The comments by Suhail Shaheen on January 18 to the Dawn newspaper come after negotiators from the Taliban and the United States met for two days of talks in Qatar.
The three Americans killed in a C-130 air tanker crash while fighting Australian bushfires on Thursday were all identified as military veterans, according to a statement released by their employer, Coulson Aviation.
The oldest of the three fallen veterans was Ian H. McBeth, a 44-year-old pilot who served with the Wyoming Air National Guard and was an active member of the Montana Air National Guard. McBeth "spent his entire career flying C-130s and was a qualified Instructor and Evaluator pilot," said Coulson Aviation. He's survived by his wife Bowdie and three children Abigail, Calvin and Ella.
MIAMI/JERUSALEM (Reuters) - U.S. President Donald Trump said on Thursday he will release details of his long-delayed peace plan for the Middle East before Israeli Prime Minister Benjamin Netanyahu and his election rival Benny Gantz visit the White House next week.
The political aspects of the peace initiative have been closely guarded.
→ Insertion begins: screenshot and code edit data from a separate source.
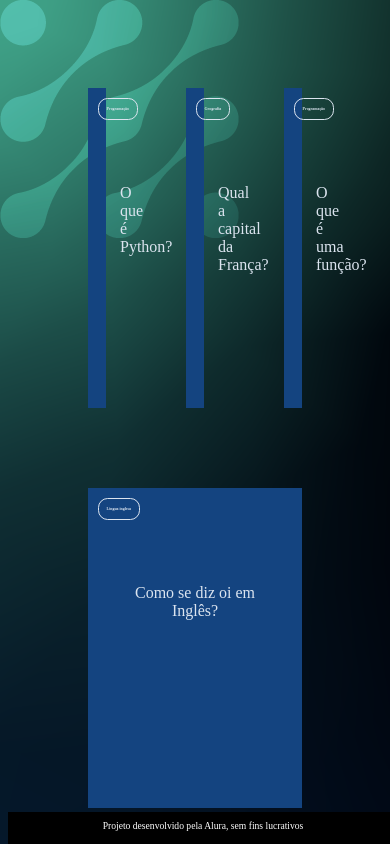
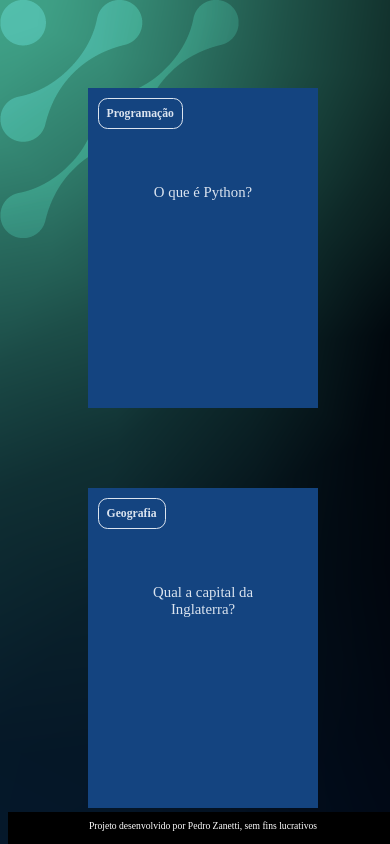
Before and after one commit to PHZanetti/FlashCard, a plain HTML site: page FlashCard-main/FlashCard-main/FlashCard-main/Flashcard/index.html in a window 390 px wide. Shown: the top 844 px of the page. Drawn offline with Linux system fonts and the light colour scheme.

Commit message:
Add files via upload

```diff
--- a/FlashCard-main/FlashCard-main/FlashCard-main/Flashcard/assets/style.css
+++ b/FlashCard-main/FlashCard-main/FlashCard-main/Flashcard/assets/style.css
@@ -49,6 +49,7 @@ body {
     margin-top: 1rem;
     padding: 2rem;
     margin-top: 4rem;
+    font-size: 1.4vw;
 }
 
 .cartao__conteudo__pergunta p {
@@ -71,22 +72,14 @@ body {
     position: absolute;
     height: 100%;
     width: 100%;
+    box-sizing: border-box;
 }
 
 .cartao__conteudo__resposta {
     transform: rotateY(180deg);
+    background-color: rgba(0, 244, 191, 0.2);
+    border: 4px solid var(--card-back-color);
 }
-
-
-
-
-
-
-
-
-
-
-
 
 footer {
     background-color: black;
@@ -102,3 +95,22 @@ footer p {
     font-size: 0.6rem;
     margin-top: 0.5rem;
 }
+
+@media (max-width: 560px) {
+
+    body {
+        background: url('img/bg-mobile.webp'), no-repeat cover;
+    }
+
+    .cartao {
+        flex: 1 0 calc(100% - 1rem)
+    }
+
+    .cartao__conteudo h3 {
+        font-size: 3vw;
+    }
+
+    .cartao__conteudo p {
+        font-size: 3.8vw;
+    }
+}
--- a/FlashCard-main/FlashCard-main/FlashCard-main/Flashcard/index.html
+++ b/FlashCard-main/FlashCard-main/FlashCard-main/Flashcard/index.html
@@ -23,7 +23,7 @@
         </section>
     </main>
     <footer>
-        <p>Projeto desenvolvido pela Alura, sem fins lucrativos</p>
+        <p>Projeto desenvolvido por Pedro Zanetti, sem fins lucrativos</p>
     </footer>
     <script src="app.js"></script>
     <script src="perguntas.js"></script>
--- a/FlashCard-main/FlashCard-main/FlashCard-main/Flashcard/perguntas.js
+++ b/FlashCard-main/FlashCard-main/FlashCard-main/Flashcard/perguntas.js
@@ -6,8 +6,8 @@ criaCartao(
 
 criaCartao(
     'Geografia',
-    'Qual a capital da França?',
-    'A capital da França é Paris'
+    'Qual a capital da Inglaterra?',
+    'A capital da Inglaterra é Londres'
 )
 
 criaCartao(
```
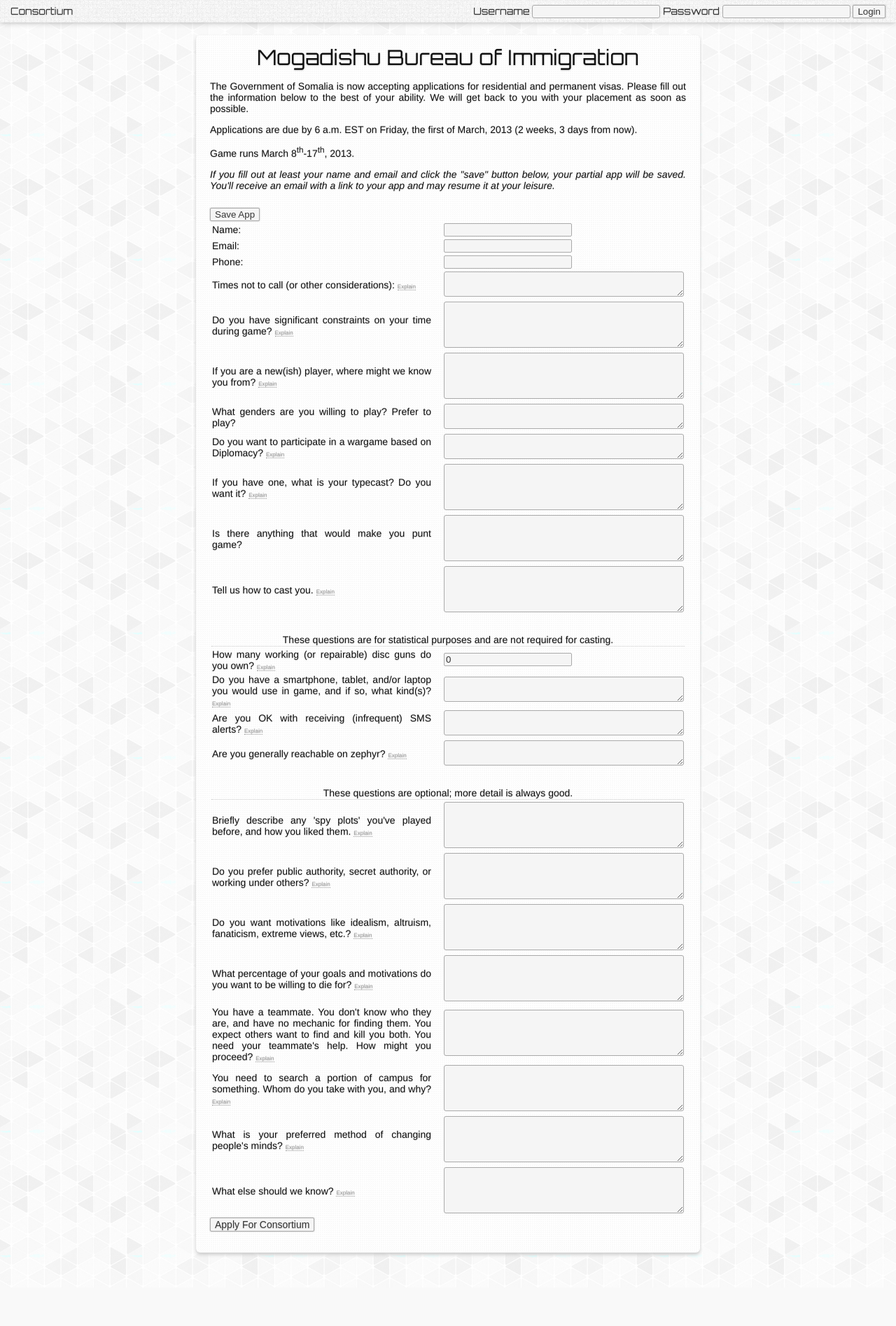
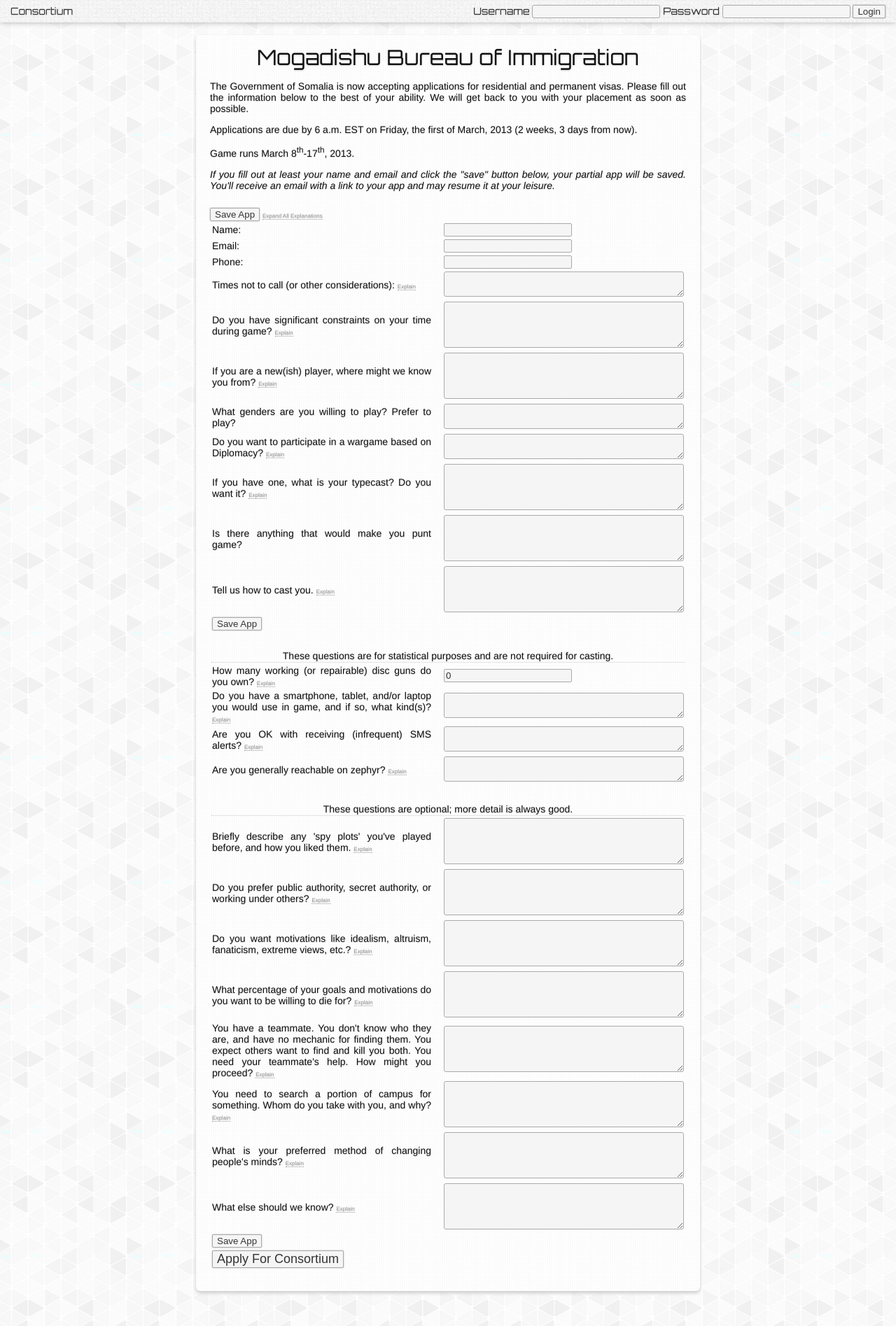
Before and after one commit to ternus/consortium, a Django app: page /app/ in a window 1280 px wide. Shown: the whole page at 70% size. Before the commit the page ends 1797 px from the top, so only its background shows below. Run offline with Django 3.2, Linux system fonts and the light colour scheme; parts of the project's set-up code (start-up, migrations or seed data) failed here and were passed over.

Commit message:
app updates again

```diff
--- a/app/templates/app/app.html
+++ b/app/templates/app/app.html
@@ -27,12 +27,13 @@
             and may resume it at your leisure.
         </p>
     </div>
+    <div class="consortium" id="app">
 
-    <div class="consortium" id="app">
         <form action="{% url app app_id %}" method="POST">
         {{ form.non_field_errors }}
             <div class="appbutton">
                 <input type="submit" id="save" class="gradientbutton greenbutton" name="app_submit" value="Save App" />
+                <a class="explain" onclick="$('.explanation').slideToggle();">Expand All Explanations</a>
             </div>
             {% csrf_token %}
             <table>
@@ -44,16 +45,17 @@
                 {% endif %}
                 </th><td>{{ field }}</td></tr>
                     {% ifequal field.name "how_cast" %}
+                        <tr><td colspan="2"><input type="submit" id="save" class="gradientbutton greenbutton" name="app_submit" value="Save App" />                        </td></tr>
+
                         <tr><td colspan="2" class="text separator">These questions are for statistical purposes and are not required for casting.</td></tr>
                     {% endifequal %}
                     {% ifequal field.name "zephyr" %}
                     <tr><td colspan="2" class="text separator">These questions are optional; more detail is always good.</td></tr>
                     {% endifequal %}
                 {% endfor %}
+                <tr><td colspan="2"><input type="submit" id="save" class="gradientbutton greenbutton" name="app_submit" value="Save App" /></td></tr>
+                <tr><td colspan="2"><input type="submit" value="Apply For Consortium" id="apply" name="app_submit" class="gradientbutton redbutton"/></td></tr>
             </table>
-            <div class="appbutton">
-                <input type="submit" value="Apply For Consortium" id="apply" name="app_submit" class="gradientbutton redbutton"/>
-            </div>
         </form>
     </div>
 {% endblock %}
--- a/static/css/consortium.css
+++ b/static/css/consortium.css
@@ -4,13 +4,19 @@
   font-weight: 400;
   src: local("Orbitron-Light"), local("Orbitron-Regular"), url("/static/fonts/orbitron.woff") format("woff"); }
 
+/*
+****************************
+Generic stuff
+****************************
+*/
 body {
   padding: 0;
   margin: 0;
-  font-family: "Helvetica Neue Ultra Light", Helvetica, sans-serif; }
+  font-family: "Helvetica Neue Ultra Light", Helvetica, sans-serif;
+  background: url("/static/img/gplaypattern.png") #eeeeee; }
 
 a:hover {
-  text-shadow: 0px 0px 2px #ff1111; }
+  text-shadow: 0px 0px 1px #ff1111; }
 
 .container {
   margin: 50px auto;
@@ -127,32 +161,6 @@ a:hover {
 #floater {
   position: relative; }
 
-#consortium_teaser {
-  position: absolute;
-  top: -25px;
-  left: 32%;
-  color: #333333;
-  padding: 10px;
-  width: 33%;
-  background: #eeeeee;
-  font-size: 14px;
-  text-shadow: 0px 1px 1px #cccccc; }
-
-.dateline {
-  font-weight: bold; }
-
-body {
-  padding: 0;
-  margin: 0;
-  font-family: Helvetica Neue, Helvetica, sans-serif;
-  background: url("/static/img/gplaypattern.png") #eeeeee; }
-
-.consortium {
-  font-family: "Orbitron", "Helvetica Neue Ultra Light", Helvetica, sans-serif; }
-
-#consortium_countdown {
-  margin-bottom: 10px; }
-
 #app_container {
   background: url("/static/img/seamlesspaper1.jpg");
   color: #000;
@@ -206,22 +226,7 @@ textarea, input {
     padding-right: 15px;
     font-weight: normal; }
   #app #apply {
-    margin: auto;
-    font-size: 14px;
-    text-shadow: 0px 1px 1px #cccccc; }
-
-.consortium_smallheader {
-  font-size: 30px;
-  text-shadow: 0px 1px 2px #cccccc;
-  text-align: center;
-  margin: auto;
-  font-family: "Orbitron", "Helvetica Neue Ultra Light", Helvetica, sans-serif; }
-
-.consortium_text {
-  margin: 10px;
-  text-align: justify;
-  font-size: 14px;
-  text-shadow: 0px 1px 1px #cccccc; }
+    font-size: 18px; }
 
 .ooc {
   font-style: italic; }
--- a/static/css/consortium.scss
+++ b/static/css/consortium.scss
@@ -213,42 +232,10 @@ $headercolor: $ultralight;
   text-align: justify;
   color: black;
   border: 1px dashed $shadow;
-
 }
 
 #floater {
   position: relative;
-}
-
-#consortium_teaser {
-  position: absolute;
-  top: -25px;
-  left: 32%;
-  color: $ultralight;
-  padding: 10px;
-  width: 33%;
-  background: $darkfont;
-  @include med-text;
-}
-
-.dateline {
-  font-weight: bold;
-}
-
-body {
-  padding: 0;
-  margin: 0;
-  font-family: Helvetica Neue, Helvetica, sans-serif;
-  background: $background;
-}
-
-.consortium {
-  @include orbitron;
-}
-
-#consortium_countdown {
-  //text-shadow: 0px 1px 4px #aaa !important;
-  margin-bottom: 10px;
 }
 
 #app_container {
@@ -320,21 +318,8 @@ textarea, input {
   }
 
   #apply {
-    margin: auto;
-    @include med-text;
+    font-size: $medfont + 4px;
   }
-}
-
-.consortium_smallheader {
-  @include large-text;
-  @include real-center;
-  @include orbitron;
-}
-
-.consortium_text {
-  margin: 10px;
-  text-align: justify;
-  @include med-text;
 }
 
 .ooc {
```
Also changed, not shown: other parts of static/css/consortium.css (+56 -16 lines), other parts of static/css/consortium.scss (+59 -29 lines). Lines whose indentation alone changed are shown as unchanged.
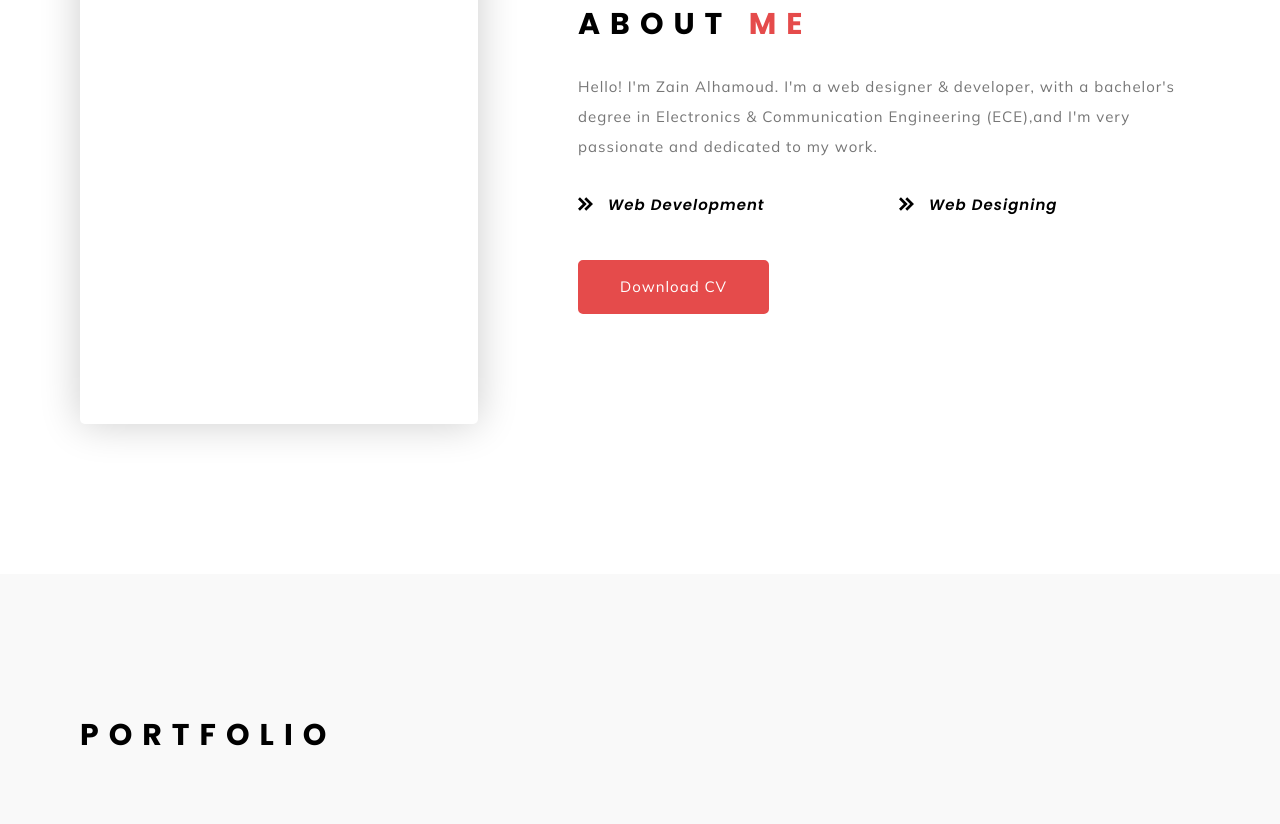
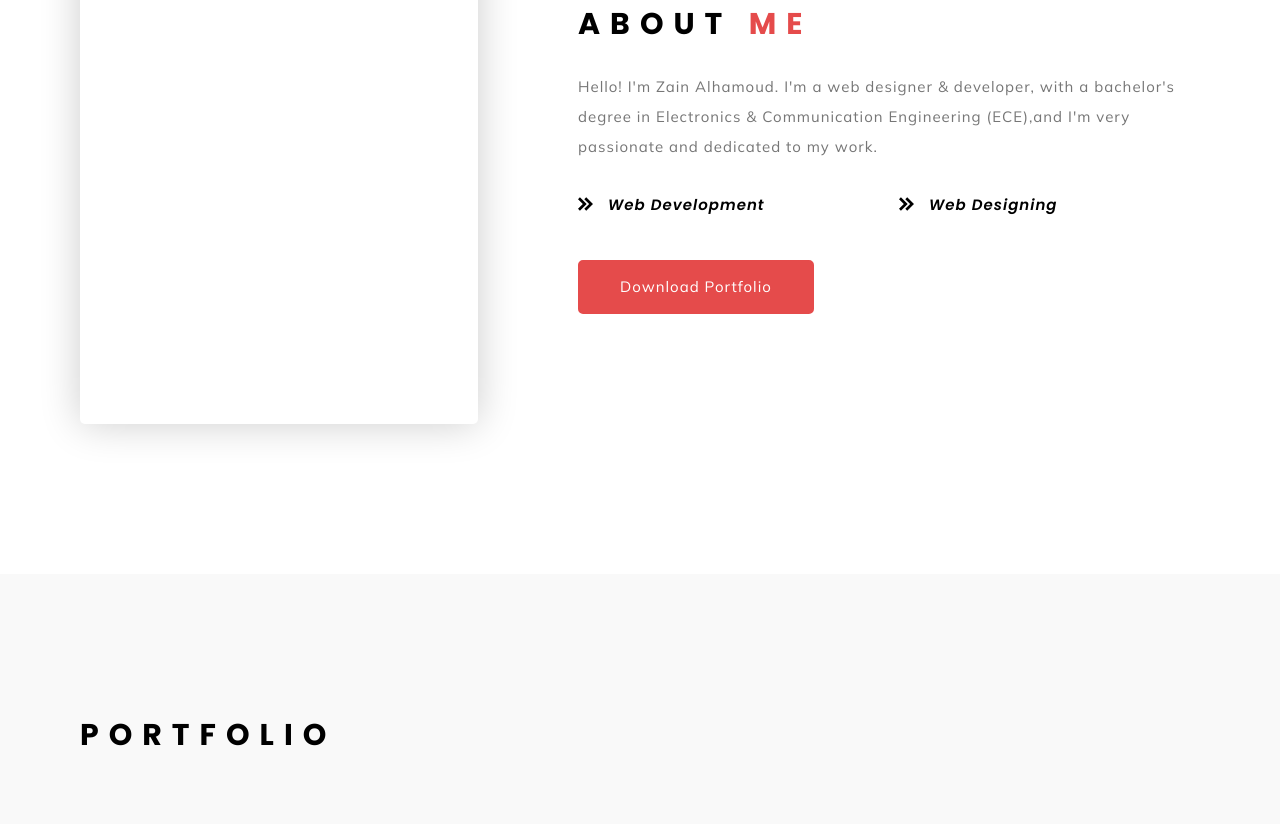
Before and after one commit to zain-mco/1-portfolio, a plain HTML site: page index.html in a window 1280 px wide. Shown: the part 1057-1881 px from the top of the page. Drawn offline with Linux system fonts and the light colour scheme; no server answers; files whose address does not match are found by name.

Commit message:
Pdf Portfolio

```diff
--- a/index.html
+++ b/index.html
@@ -245,7 +245,7 @@
                 </div>
 
                 <div class="grax_tm_button">
-                  <a href="img/resume/Resume.pdf" download>Download CV</a>
+                  <a href="img/resume/Portfolio.pdf" download>Download Portfolio</a>
                 </div>
               </div>
             </div>
```
Also changed, not shown: 1 other file.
Only the economic proposals have been unveiled.
The Pentagon moved a total of $35 trillion among its various budget accounts in 2019, Tony Capaccio of Bloomberg first reported.
That does not mean that the Defense Department spent, lost, or could not account for $35 trillion, said Bryan Clark, a senior fellow with the Center for Strategic and Budgetary Assessments think tank in Washington, D.C.
"It means money that DoD moved from one part of the budget to another," Clark explained to Task & Purpose. "So, like in your household budget: It would be like moving money from checking, to savings, to your 401K, to your credit card, and then back."